Less than 10 percent of all cancers develop because of a gene change, or mutation, that is passed down in a family. People with a change in one of these genes have a hereditary cancer syndrome and a higher chance of getting certain cancers.
The Hereditary Cancer Clinic evaluates and counsels patients with a family risk of cancer. Our doctors, genetic counselors and nurse practitioner are specially trained in cancer genetics.
We recommend an initial evaluation if you or a family member:
- Were diagnosed with cancer at a younger-than-average age
- Have multiple relatives with the same cancer type
- Have multiple cancers in a single person
- Were diagnosed with certain rare cancers (such as male breast cancer, sarcoma or others)
- Were diagnosed with certain benign growths or tumors (such as pheochromocytoma or others)
- Have a known mutation (positive genetic test) for a gene that puts you at high risk for cancer
Hereditary Cancer Testing and Counseling: Why Choose Vanderbilt
- Cancer genetic counseling is the best way to understand your risk or your family’s risk of hereditary cancer. We can help you identify who has an increased risk of cancer and may need a screening plan.
- Our clinic is part of Vanderbilt’s Clinical and Translational Hereditary Cancer Program, which offers innovative research, patient care and education in the field of hereditary cancer genetics.
- Your evaluation will be personal and focused on you – your health, your family history and the cancer risk testing that makes sense for you.
- Your first appointment will be by phone, for convenience.
- If genetic testing is recommended, we’ll help you determine insurance coverage.
- We work closely with other Vanderbilt specialists in Women’s Health, Vanderbilt Breast Center and Vanderbilt-Ingram Cancer Center.
About Genetic Testing
Genetic testing is available for several genes known to cause hereditary cancer syndromes.
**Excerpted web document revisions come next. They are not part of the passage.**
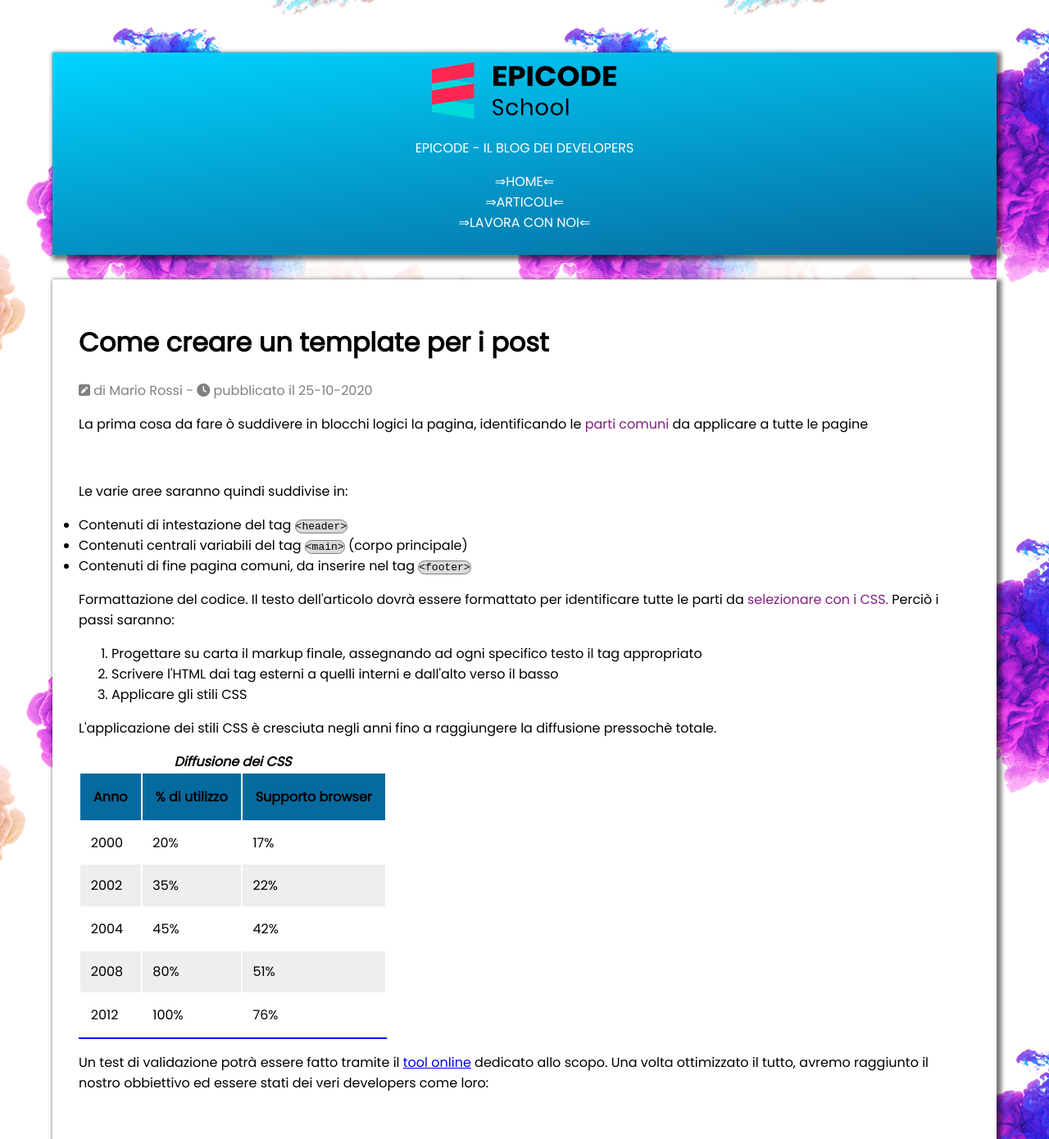
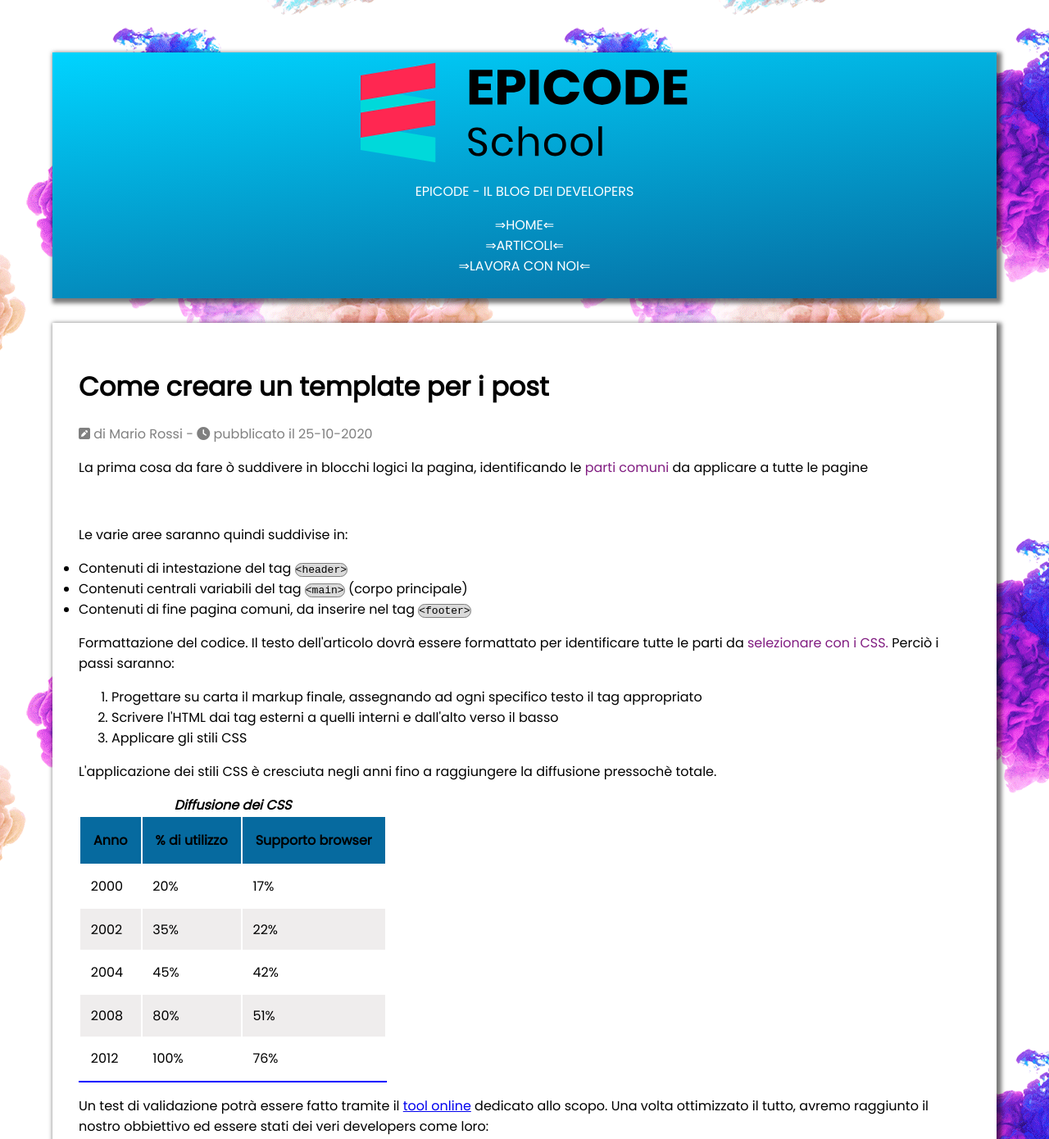
Before and after one commit to promi93/W01-Day4, a plain HTML site: page index.html in a window 1280 px wide. Shown: the top 1390 px of the page at 82% size. Drawn offline with Linux system fonts and the light colour scheme; grey boxes are pictures that could not be loaded.

Commit message:
da revisionare

```diff
--- a/assets/css/style.css
+++ b/assets/css/style.css
@@ -9,7 +9,7 @@ html, body {
 }
 
 img {
-    width: 20%;
+    max-width: 40%;
 }
 
 
@@ -70,7 +70,7 @@ caption {
     font-weight: bolder;
 }
 
-tr, td {
+td {
     padding: 0.8em;
 }
 
```
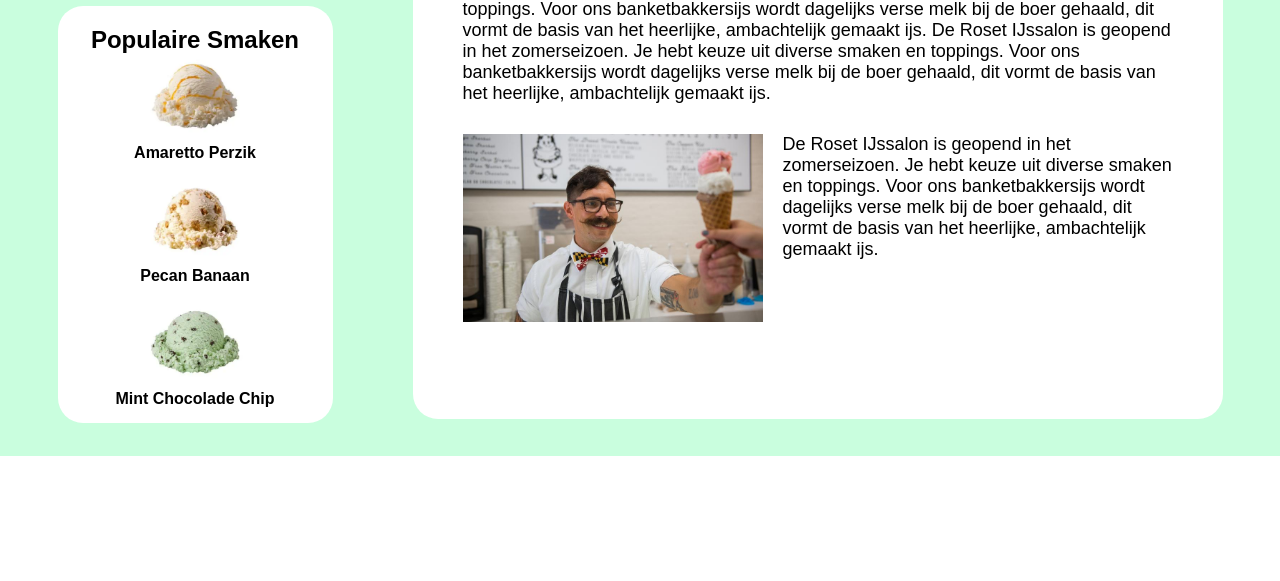
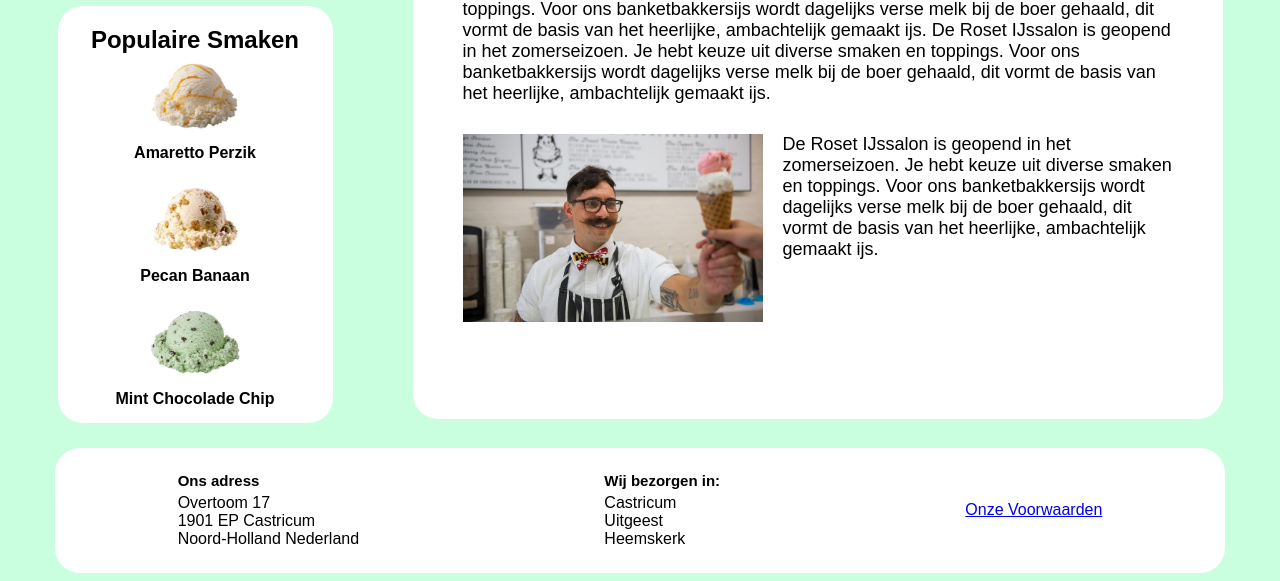
Before and after one commit to dennisdalmolen/de-roset, a PHP site: page / in a window 1280 px wide. Shown: the part 524-1105 px from the top of the page. Before the commit the page ends 980 px from the top, so only its background shows below. Run offline with PHP 8.4, Linux system fonts and the light colour scheme.

Commit message:
Index first design done

```diff
--- a/index.php
+++ b/index.php
@@ -146,4 +146,28 @@
 
 <footer>
 
+    <div class="footer-group">
+        <div class="footer-left">
+            <div class="footer-text">
+                <h6>Ons adress</h6>
+                <h7>Overtoom 17</h7>
+                <h7>1901 EP Castricum</h7>
+                <h7>Noord-Holland Nederland</h7>
+            </div>
+        </div>
+
+        <div class="footer-middle">
+            <h6>Wij bezorgen in:</h6>
+            <h7>Castricum</h7>
+            <h7>Uitgeest</h7>
+            <h7>Heemskerk</h7>
+        </div>
+
+        <div class="footer-right">
+            <a href="#">
+                Onze Voorwaarden
+            </a>
+        </div>
+    </div>
+
 </footer>
```
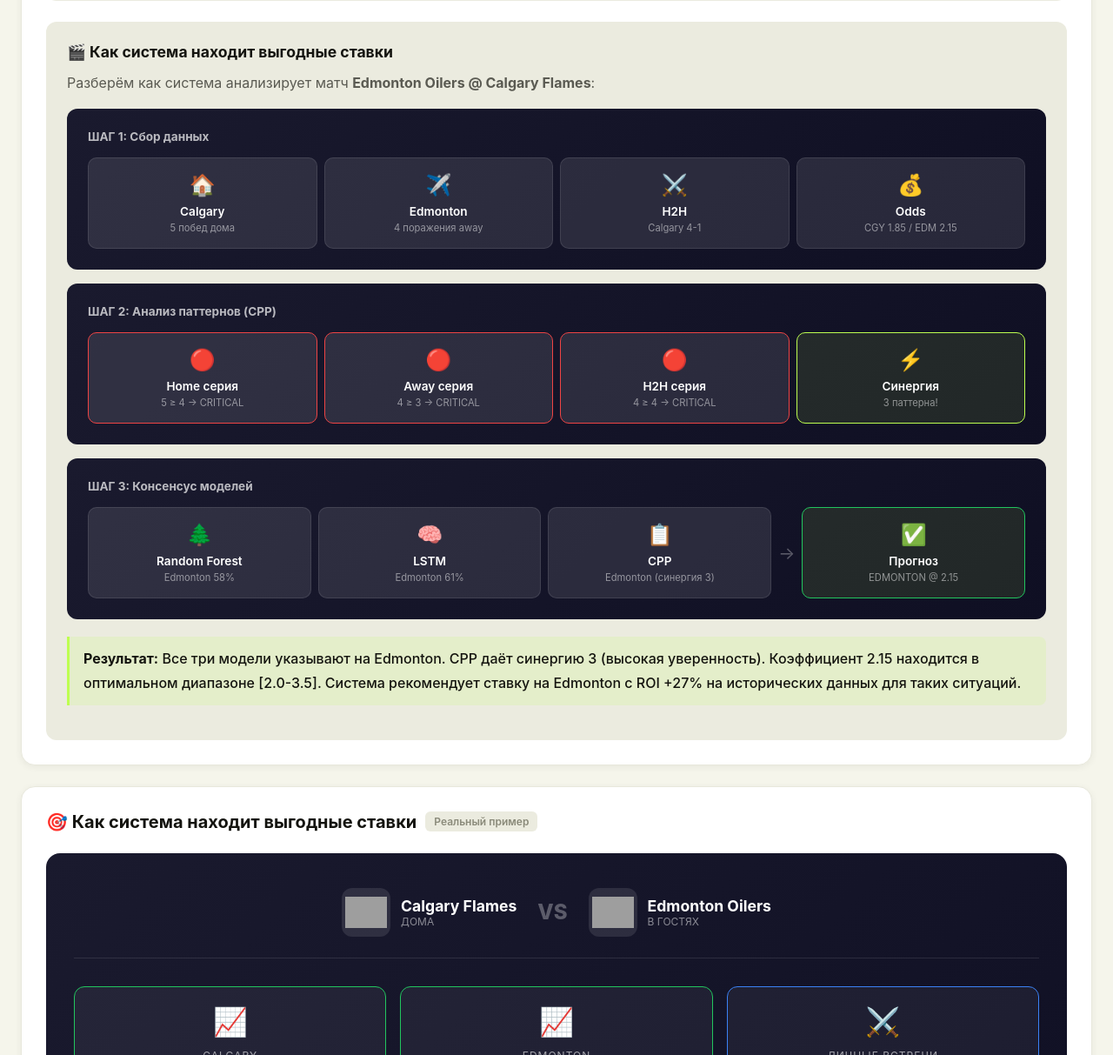
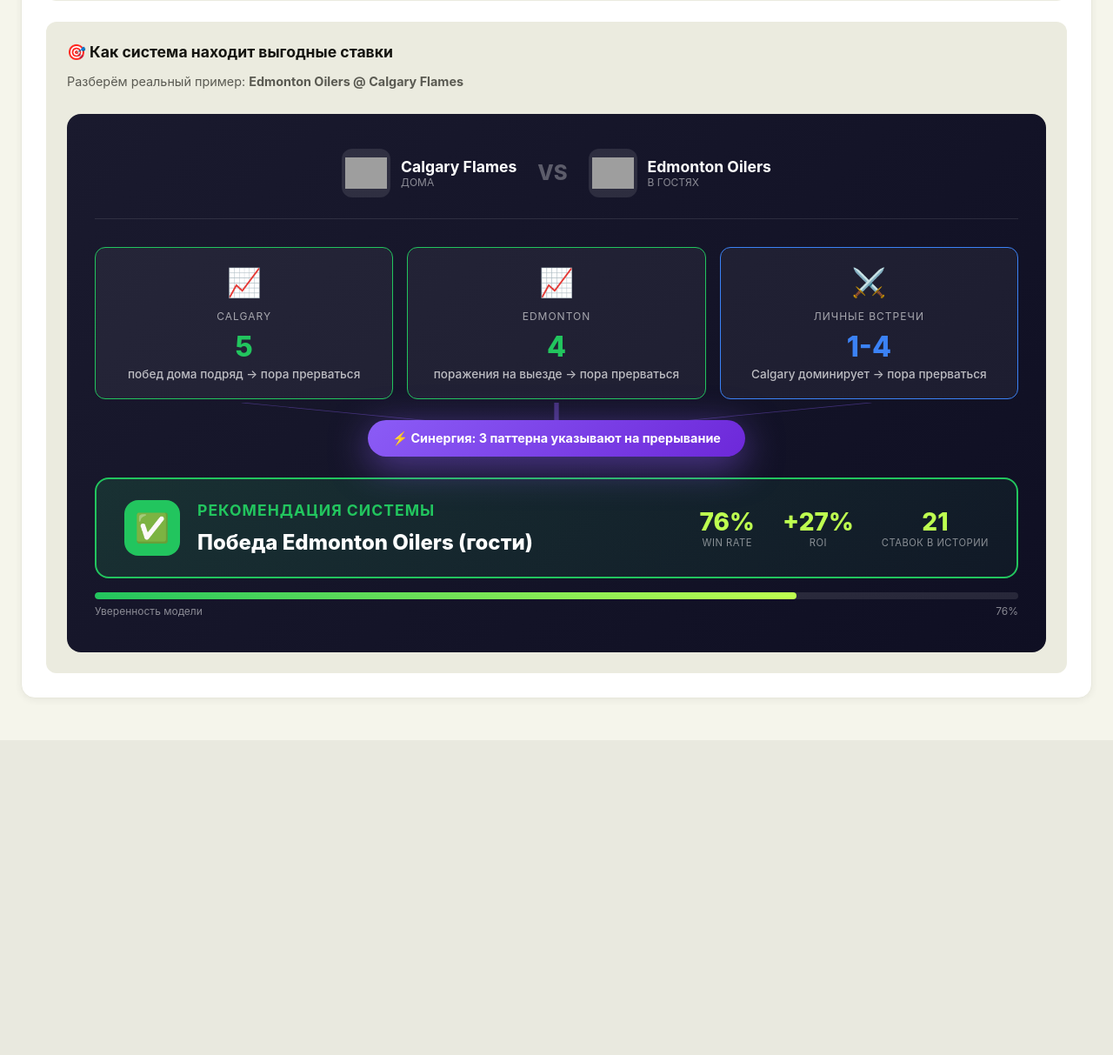
Before and after one commit to Yarik174/pattern_interruption, a Flask app: page /dashboard in a window 1280 px wide. Shown: the part 5287-6500 px from the top of the page at 87% size. After the commit the page ends 6089 px from the top, so only its background shows below. Run offline with Flask 3, Linux system fonts and the light colour scheme; grey boxes are pictures that could not be loaded.

Commit message:
Update dashboard to feature a real-world example of profitable betting strategies
Remove the "🎬 How the system finds profitable bets" section and update the heading for the "🎯 Profitable CPP Patterns" section to "🎯 Real-world example" in templates/dashboard.html.

Replit-Commit-Author: Agent
Replit-Commit-Session-Id: bae8bf6a-ba3e-46e7-a149-5aeaceabca9f
Replit-Commit-Checkpoint-Type: full_checkpoint
Replit-Commit-Event-Id: d74b2d41-b709-4a65-8485-664d955ecae6
Replit-Commit-Screenshot-Url: https://storage.googleapis.com/screenshot-production-us-central1/5bb05217-be29-449c-8dc8-1ff7dff50c77/bae8bf6a-ba3e-46e7-a149-5aeaceabca9f/mlDZnZg
Replit-Helium-Checkpoint-Created: true

```diff
--- a/templates/dashboard.html
+++ b/templates/dashboard.html
@@ -1701,108 +1701,11 @@
                 </div>
             </div>
 
-            <!-- Section 8: Пример -->
+            <!-- Section 8: Реальный пример -->
             <div class="edu-section">
                 <div class="edu-block">
-                    <h4>🎬 Как система находит выгодные ставки</h4>
-                    <p>Разберём как система анализирует матч <strong>Edmonton Oilers @ Calgary Flames</strong>:</p>
-
-                    <div class="edu-diagram" style="margin-bottom: 16px;">
-                        <h5 style="color: rgba(255,255,255,0.7); margin-bottom: 16px; font-size: 0.85rem;">ШАГ 1: Сбор данных</h5>
-                        <div class="edu-pipeline">
-                            <div class="edu-pipeline-step">
-                                <div class="icon">🏠</div>
-                                <div class="name">Calgary</div>
-                                <div class="desc">5 побед дома</div>
-                            </div>
-                            <div class="edu-pipeline-step">
-                                <div class="icon">✈️</div>
-                                <div class="name">Edmonton</div>
-                                <div class="desc">4 поражения away</div>
-                            </div>
-                            <div class="edu-pipeline-step">
-                                <div class="icon">⚔️</div>
-                                <div class="name">H2H</div>
-                                <div class="desc">Calgary 4-1</div>
-                            </div>
-                            <div class="edu-pipeline-step">
-                                <div class="icon">💰</div>
-                                <div class="name">Odds</div>
-                                <div class="desc">CGY 1.85 / EDM 2.15</div>
-                            </div>
-                        </div>
-                    </div>
-
-                    <div class="edu-diagram" style="margin-bottom: 16px;">
-                        <h5 style="color: rgba(255,255,255,0.7); margin-bottom: 16px; font-size: 0.85rem;">ШАГ 2: Анализ паттернов (CPP)</h5>
-                        <div class="edu-pipeline">
-                            <div class="edu-pipeline-step" style="border-color: #EF4444;">
-                                <div class="icon">🔴</div>
-                                <div class="name">Home серия</div>
-                                <div class="desc">5 ≥ 4 → CRITICAL</div>
-                            </div>
-                            <div class="edu-pipeline-step" style="border-color: #EF4444;">
-                                <div class="icon">🔴</div>
-                                <div class="name">Away серия</div>
-                                <div class="desc">4 ≥ 3 → CRITICAL</div>
-                            </div>
-                            <div class="edu-pipeline-step" style="border-color: #EF4444;">
-                                <div class="icon">🔴</div>
-                                <div class="name">H2H серия</div>
-                                <div class="desc">4 ≥ 4 → CRITICAL</div>
-                            </div>
-                            <div class="edu-pipeline-step active">
-                                <div class="icon">⚡</div>
-                                <div class="name">Синергия</div>
-                                <div class="desc">3 паттерна!</div>
-                            </div>
-                        </div>
-                    </div>
-
-                    <div class="edu-diagram">
-                        <h5 style="color: rgba(255,255,255,0.7); margin-bottom: 16px; font-size: 0.85rem;">ШАГ 3: Консенсус моделей</h5>
-                        <div class="edu-pipeline">
-                            <div class="edu-pipeline-step">
-                                <div class="icon">🌲</div>
-                                <div class="name">Random Forest</div>
-                                <div class="desc">Edmonton 58%</div>
-                            </div>
-                            <div class="edu-pipeline-step">
-                                <div class="icon">🧠</div>
-                                <div class="name">LSTM</div>
-                                <div class="desc">Edmonton 61%</div>
-                            </div>
-                            <div class="edu-pipeline-step">
-                                <div class="icon">📋</div>
-                                <div class="name">CPP</div>
-                                <div class="desc">Edmonton (синергия 3)</div>
-                            </div>
-                            <div class="edu-arrow">→</div>
-                            <div class="edu-pipeline-step active" style="border-color: #22C55E;">
-                                <div class="icon">✅</div>
-                                <div class="name">Прогноз</div>
-                                <div class="desc">EDMONTON @ 2.15</div>
-                            </div>
-                        </div>
-                    </div>
-
-                    <div class="edu-highlight" style="margin-top: 20px;">
-                        <p><strong>Результат:</strong> Все три модели указывают на Edmonton. CPP даёт синергию 3 (высокая уверенность).
-                        Коэффициент 2.15 находится в оптимальном диапазоне [2.0-3.5]. Система рекомендует ставку на Edmonton с ROI +27%
-                        на исторических данных для таких ситуаций.</p>
-                    </div>
-                </div>
-            </div>
-        </div>
-
-        <!-- Как система находит выгодные ставки - Storytelling -->
-        <div class="nn-section">
-            <div class="section-header">
-                <h3 class="section-title">
-                    🎯 Как система находит выгодные ставки
-                    <span class="section-badge">Реальный пример</span>
-                </h3>
-            </div>
+                    <h4>🎯 Как система находит выгодные ставки</h4>
+                    <p class="edu-subtitle" style="margin-bottom: 24px;">Разберём реальный пример: <strong>Edmonton Oilers @ Calgary Flames</strong></p>
 
             <div class="story-container">
                 <!-- Match Header -->
@@ -1898,6 +1801,8 @@
                     </div>
                 </div>
             </div>
+                </div>
+            </div>
         </div>
 
     </div>
```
Genetic testing can:
- Help your medical team make decisions about your care, such as cancer screenings or prevention options, if you carry a specific gene mutation
- Provide cancer risk information for you and other family members
Genetic testing is usually done with a small blood sample. Sometimes, a mouth rinse sample can be used instead of blood.
If possible, genetic testing should be started in a person who has had cancer. A family member with cancer has the highest chance of having a gene mutation. If testing a family member with cancer is not possible, testing can be started in a person without cancer.
Hereditary Cancer Clinic Services
- Individual consultations and evaluations
- Genetic risk testing
- Education on genetic cancer risk
- Risk reduction planning
- Patient and family resources